__EXERCISE DETAILS__: Nothing but a verbatim copy of the data, minus the images, should be returned.

__INFORMATION__:
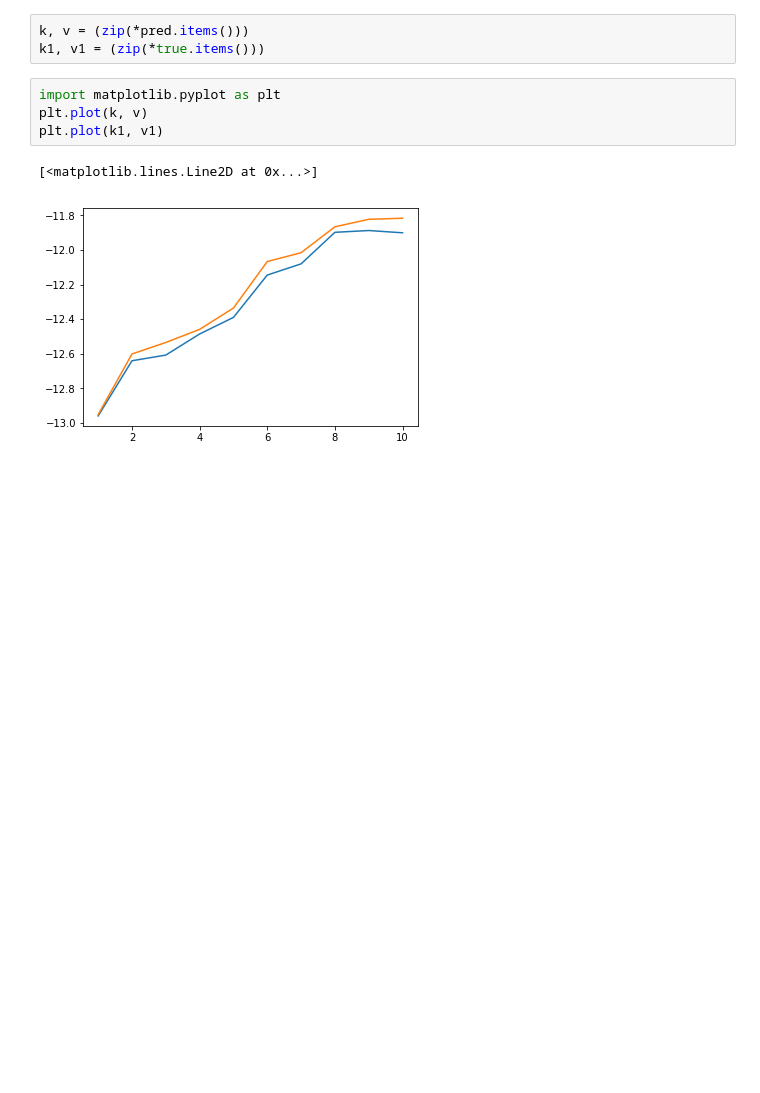
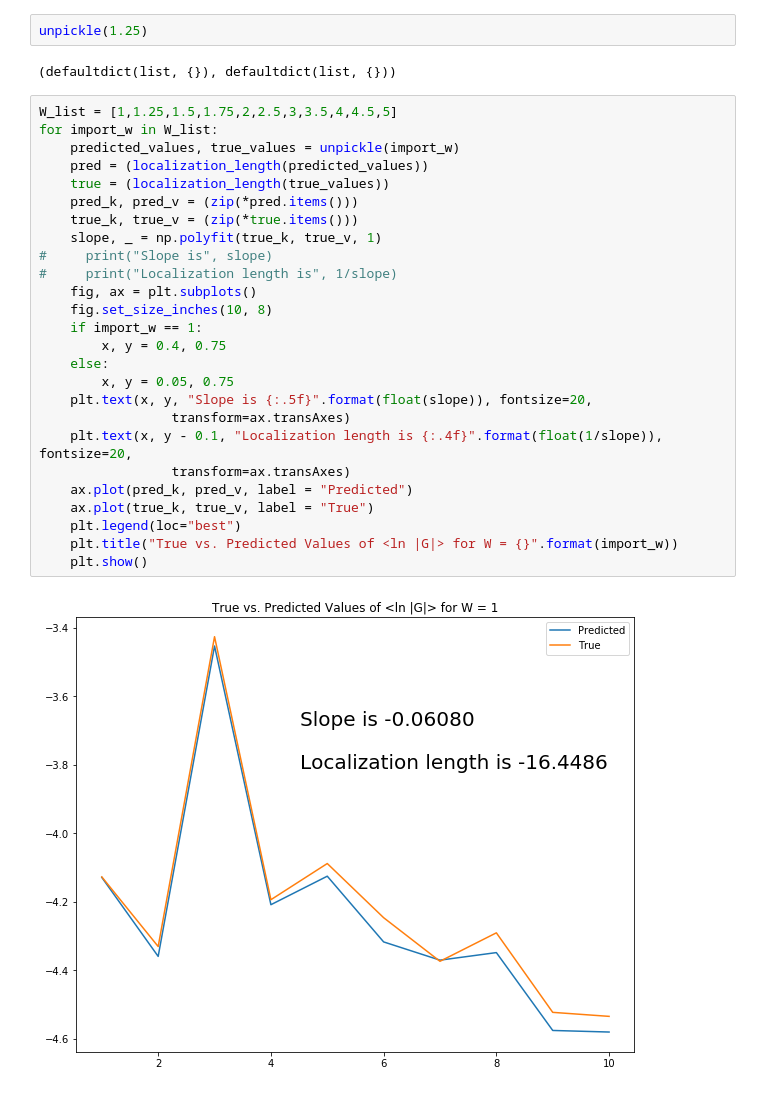
Before and after one commit to anhhuyalex/greenf, a Jupyter notebook: localizationlength_analysis.ipynb, the cells around one changed output. Drawn from its saved outputs; the diff is of its cells as text; blank space fills up the shorter version.

Commit message:
refactor localization, start extension to larger lattice

```diff
--- a/localizationlength_analysis.ipynb
+++ b/localizationlength_analysis.ipynb
@@ -70,10 +79,32 @@ true = (localization_length(true_values))
-# %%
-k, v = (zip(*pred.items()))
-k1, v1 = (zip(*true.items()))
-# %%
-import matplotlib.pyplot as plt
-plt.plot(k, v)
-plt.plot(k1, v1)
-# %% [output]
-[<matplotlib.lines.Line2D at 0x...>]
-[figure, removed]
+# %%
+unpickle(1.25)
+# %% [output]
+(defaultdict(list, {}), defaultdict(list, {}))
+# %%
+W_list = [1,1.25,1.5,1.75,2,2.5,3,3.5,4,4.5,5]
+for import_w in W_list:
+    predicted_values, true_values = unpickle(import_w)
+    pred = (localization_length(predicted_values))
+    true = (localization_length(true_values))
+    pred_k, pred_v = (zip(*pred.items()))
+    true_k, true_v = (zip(*true.items()))
+    slope, _ = np.polyfit(true_k, true_v, 1)
+#     print("Slope is", slope)
+#     print("Localization length is", 1/slope)
+    fig, ax = plt.subplots()
+    fig.set_size_inches(10, 8)
+    if import_w == 1:
+        x, y = 0.4, 0.75
+    else:
+        x, y = 0.05, 0.75
+    plt.text(x, y, "Slope is {:.5f}".format(float(slope)), fontsize=20,
+                 transform=ax.transAxes)
+    plt.text(x, y - 0.1, "Localization length is {:.4f}".format(float(1/slope)), fontsize=20,
+                 transform=ax.transAxes)
+    ax.plot(pred_k, pred_v, label = "Predicted")
+    ax.plot(true_k, true_v, label = "True")
+    plt.legend(loc="best")
+    plt.title("True vs. Predicted Values of <ln |G|> for W = {}".format(import_w))
+    plt.show()
+# %% [output]
+[figure, added]
```
Also changed, not shown: parts of 8 cells of this notebook, 4 other files.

__ANSWER__:
Before and after one commit to anhhuyalex/greenf, a Jupyter notebook: localizationlength_analysis.ipynb, the cells around one changed output. Drawn from its saved outputs; the diff is of its cells as text; blank space fills up the shorter version.

Commit message:
refactor localization, start extension to larger lattice

```diff
--- a/localizationlength_analysis.ipynb
+++ b/localizationlength_analysis.ipynb
@@ -70,10 +79,32 @@ true = (localization_length(true_values))
-# %%
-k, v = (zip(*pred.items()))
-k1, v1 = (zip(*true.items()))
-# %%
-import matplotlib.pyplot as plt
-plt.plot(k, v)
-plt.plot(k1, v1)
-# %% [output]
-[<matplotlib.lines.Line2D at 0x...>]
-[figure, removed]
+# %%
+unpickle(1.25)
+# %% [output]
+(defaultdict(list, {}), defaultdict(list, {}))
+# %%
+W_list = [1,1.25,1.5,1.75,2,2.5,3,3.5,4,4.5,5]
+for import_w in W_list:
+    predicted_values, true_values = unpickle(import_w)
+    pred = (localization_length(predicted_values))
+    true = (localization_length(true_values))
+    pred_k, pred_v = (zip(*pred.items()))
+    true_k, true_v = (zip(*true.items()))
+    slope, _ = np.polyfit(true_k, true_v, 1)
+#     print("Slope is", slope)
+#     print("Localization length is", 1/slope)
+    fig, ax = plt.subplots()
+    fig.set_size_inches(10, 8)
+    if import_w == 1:
+        x, y = 0.4, 0.75
+    else:
+        x, y = 0.05, 0.75
+    plt.text(x, y, "Slope is {:.5f}".format(float(slope)), fontsize=20,
+                 transform=ax.transAxes)
+    plt.text(x, y - 0.1, "Localization length is {:.4f}".format(float(1/slope)), fontsize=20,
+                 transform=ax.transAxes)
+    ax.plot(pred_k, pred_v, label = "Predicted")
+    ax.plot(true_k, true_v, label = "True")
+    plt.legend(loc="best")
+    plt.title("True vs. Predicted Values of <ln |G|> for W = {}".format(import_w))
+    plt.show()
+# %% [output]
+[figure, added]
```
Also changed, not shown: parts of 8 cells of this notebook, 4 other files.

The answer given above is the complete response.